Find every line below that contains the word "AddSeries" and copy it out.

-=-=-=-=-

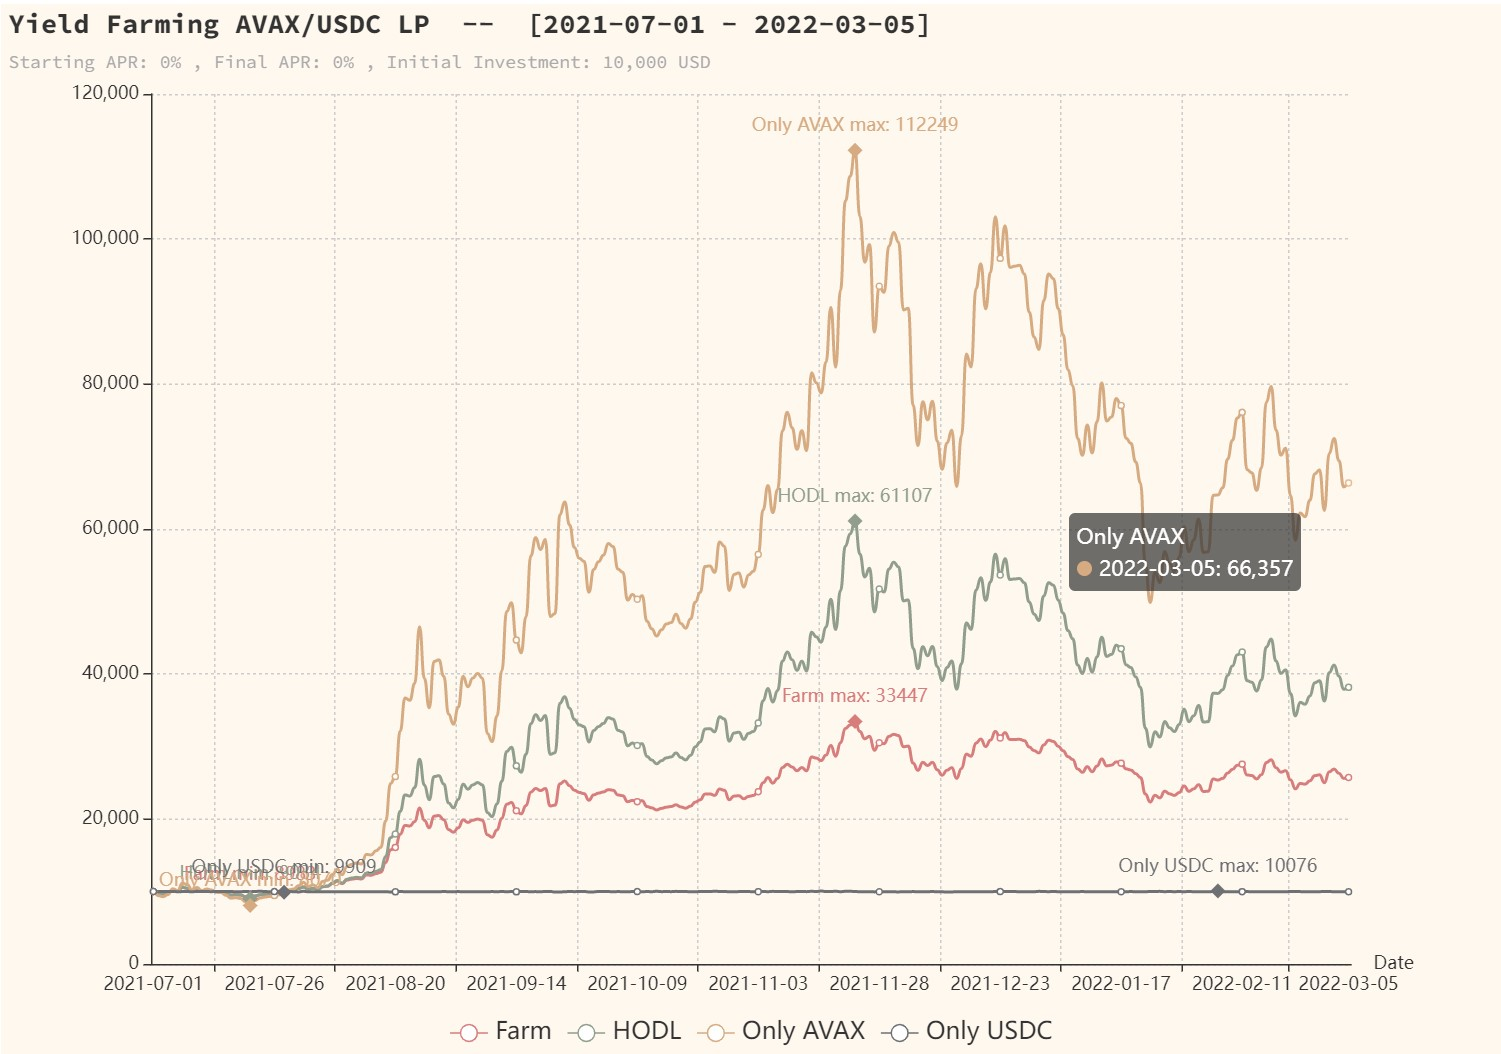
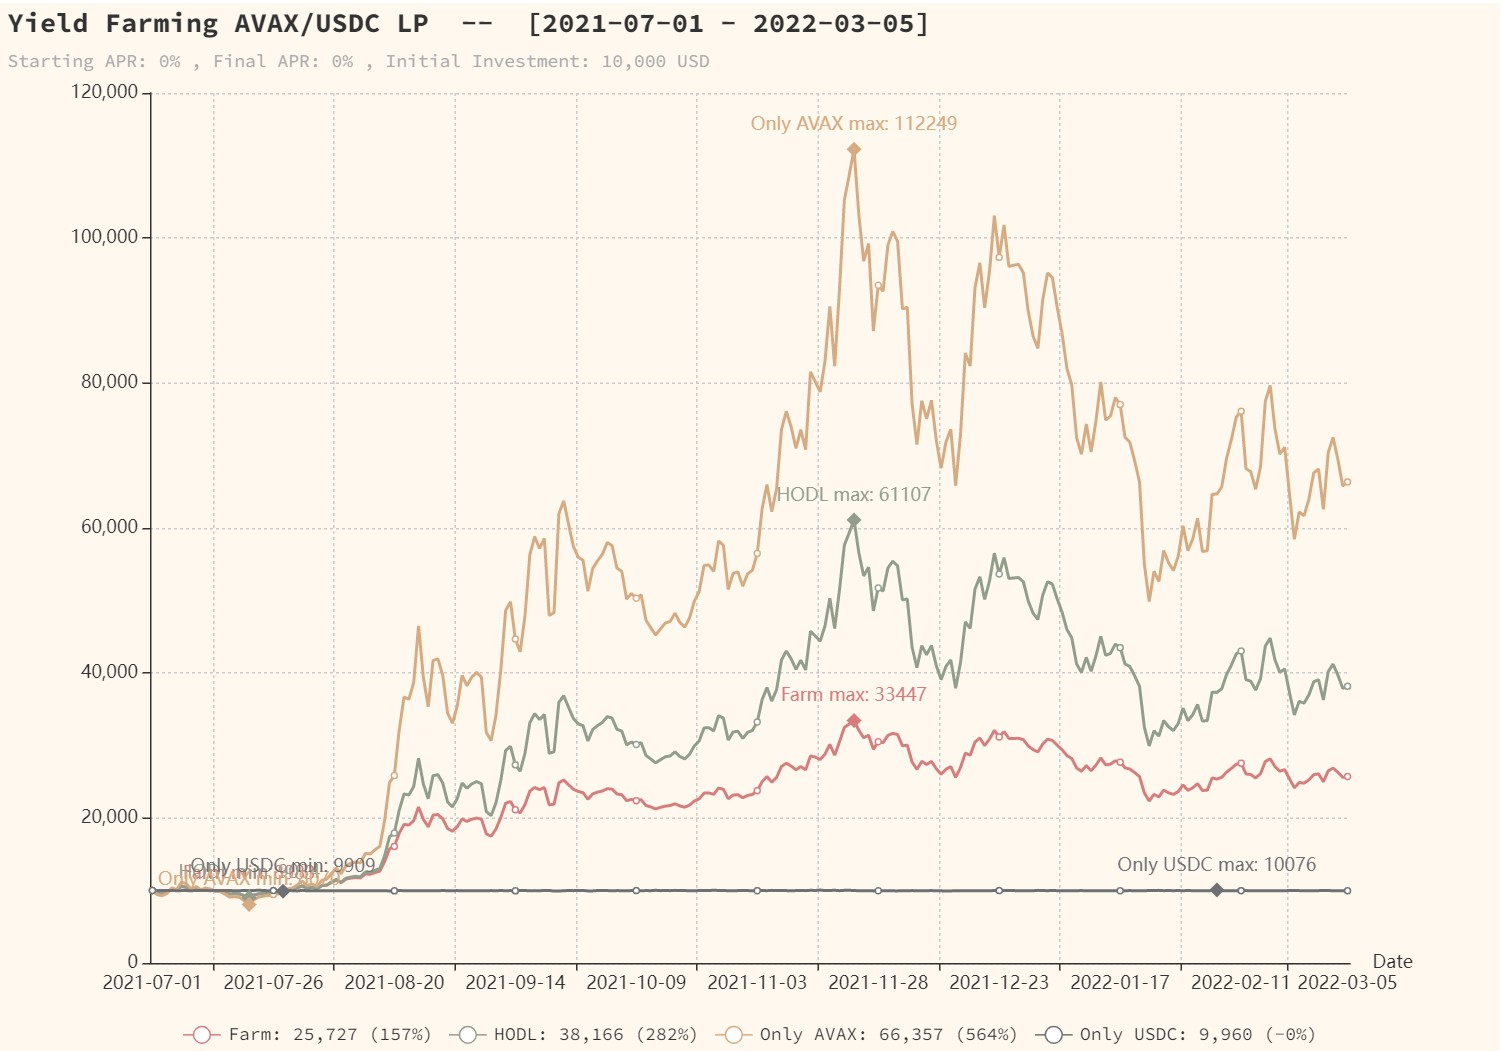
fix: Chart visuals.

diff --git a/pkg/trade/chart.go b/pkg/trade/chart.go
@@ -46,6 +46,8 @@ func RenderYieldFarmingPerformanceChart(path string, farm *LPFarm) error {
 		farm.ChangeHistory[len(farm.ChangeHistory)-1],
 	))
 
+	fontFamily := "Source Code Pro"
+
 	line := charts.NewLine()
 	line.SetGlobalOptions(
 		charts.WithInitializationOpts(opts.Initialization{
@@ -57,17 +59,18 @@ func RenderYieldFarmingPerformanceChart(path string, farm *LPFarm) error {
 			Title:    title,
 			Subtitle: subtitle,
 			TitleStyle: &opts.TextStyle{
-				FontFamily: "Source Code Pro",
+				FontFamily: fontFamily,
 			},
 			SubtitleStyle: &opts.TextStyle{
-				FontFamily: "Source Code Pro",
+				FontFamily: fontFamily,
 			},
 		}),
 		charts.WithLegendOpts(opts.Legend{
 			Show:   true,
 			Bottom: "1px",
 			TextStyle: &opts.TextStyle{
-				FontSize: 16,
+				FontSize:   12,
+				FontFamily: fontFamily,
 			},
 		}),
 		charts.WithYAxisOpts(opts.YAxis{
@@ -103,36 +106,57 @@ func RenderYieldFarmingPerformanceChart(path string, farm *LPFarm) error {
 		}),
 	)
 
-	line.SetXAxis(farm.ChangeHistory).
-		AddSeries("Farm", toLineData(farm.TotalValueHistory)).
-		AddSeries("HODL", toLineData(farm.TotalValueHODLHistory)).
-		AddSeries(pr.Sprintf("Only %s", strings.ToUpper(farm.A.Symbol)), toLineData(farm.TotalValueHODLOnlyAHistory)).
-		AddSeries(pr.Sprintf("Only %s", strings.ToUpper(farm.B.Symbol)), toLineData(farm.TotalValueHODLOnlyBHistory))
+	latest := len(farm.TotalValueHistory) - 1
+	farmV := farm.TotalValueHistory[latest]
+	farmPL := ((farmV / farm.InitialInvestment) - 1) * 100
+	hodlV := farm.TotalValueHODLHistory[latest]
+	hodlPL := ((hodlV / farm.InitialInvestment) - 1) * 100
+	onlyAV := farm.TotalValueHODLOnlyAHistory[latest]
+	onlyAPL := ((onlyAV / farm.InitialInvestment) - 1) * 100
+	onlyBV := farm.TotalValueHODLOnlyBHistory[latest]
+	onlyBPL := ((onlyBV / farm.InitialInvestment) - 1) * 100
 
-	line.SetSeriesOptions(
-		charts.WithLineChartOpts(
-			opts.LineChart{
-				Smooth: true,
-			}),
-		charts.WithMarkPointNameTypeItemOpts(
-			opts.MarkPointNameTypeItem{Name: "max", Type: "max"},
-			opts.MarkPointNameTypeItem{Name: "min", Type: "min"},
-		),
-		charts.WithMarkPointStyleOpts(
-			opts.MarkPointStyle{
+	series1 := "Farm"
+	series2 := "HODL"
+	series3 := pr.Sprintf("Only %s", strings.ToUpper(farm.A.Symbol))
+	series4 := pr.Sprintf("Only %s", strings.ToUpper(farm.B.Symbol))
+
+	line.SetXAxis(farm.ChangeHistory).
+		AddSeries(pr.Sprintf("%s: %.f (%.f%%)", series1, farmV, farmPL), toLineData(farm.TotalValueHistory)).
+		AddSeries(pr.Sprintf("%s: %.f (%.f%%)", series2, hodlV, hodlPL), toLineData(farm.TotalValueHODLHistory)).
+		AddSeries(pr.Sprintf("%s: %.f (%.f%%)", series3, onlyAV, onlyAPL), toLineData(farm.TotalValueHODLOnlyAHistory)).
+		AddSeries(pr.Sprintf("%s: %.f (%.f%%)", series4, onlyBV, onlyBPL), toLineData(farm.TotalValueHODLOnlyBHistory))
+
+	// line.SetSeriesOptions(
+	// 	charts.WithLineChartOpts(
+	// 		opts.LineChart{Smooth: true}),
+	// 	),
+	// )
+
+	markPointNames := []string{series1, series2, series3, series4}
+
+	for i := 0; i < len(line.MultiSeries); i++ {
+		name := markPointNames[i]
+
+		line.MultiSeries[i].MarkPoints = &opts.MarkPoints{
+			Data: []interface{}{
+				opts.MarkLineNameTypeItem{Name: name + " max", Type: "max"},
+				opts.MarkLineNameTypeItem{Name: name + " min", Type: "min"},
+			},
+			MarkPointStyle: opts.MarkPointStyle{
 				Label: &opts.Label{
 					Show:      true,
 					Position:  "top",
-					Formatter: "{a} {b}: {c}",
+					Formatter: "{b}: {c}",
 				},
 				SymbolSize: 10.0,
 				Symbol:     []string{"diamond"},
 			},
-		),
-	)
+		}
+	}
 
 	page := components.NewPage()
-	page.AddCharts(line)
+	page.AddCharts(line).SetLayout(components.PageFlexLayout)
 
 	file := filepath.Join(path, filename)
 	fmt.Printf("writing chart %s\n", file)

-=-=-=-=-

### RESULT OF THE TASK
-		AddSeries("Farm", toLineData(farm.TotalValueHistory)).
-		AddSeries("HODL", toLineData(farm.TotalValueHODLHistory)).
-		AddSeries(pr.Sprintf("Only %s", strings.ToUpper(farm.A.Symbol)), toLineData(farm.TotalValueHODLOnlyAHistory)).
-		AddSeries(pr.Sprintf("Only %s", strings.ToUpper(farm.B.Symbol)), toLineData(farm.TotalValueHODLOnlyBHistory))
+		AddSeries(pr.Sprintf("%s: %.f (%.f%%)", series1, farmV, farmPL), toLineData(farm.TotalValueHistory)).
+		AddSeries(pr.Sprintf("%s: %.f (%.f%%)", series2, hodlV, hodlPL), toLineData(farm.TotalValueHODLHistory)).
+		AddSeries(pr.Sprintf("%s: %.f (%.f%%)", series3, onlyAV, onlyAPL), toLineData(farm.TotalValueHODLOnlyAHistory)).
+		AddSeries(pr.Sprintf("%s: %.f (%.f%%)", series4, onlyBV, onlyBPL), toLineData(farm.TotalValueHODLOnlyBHistory))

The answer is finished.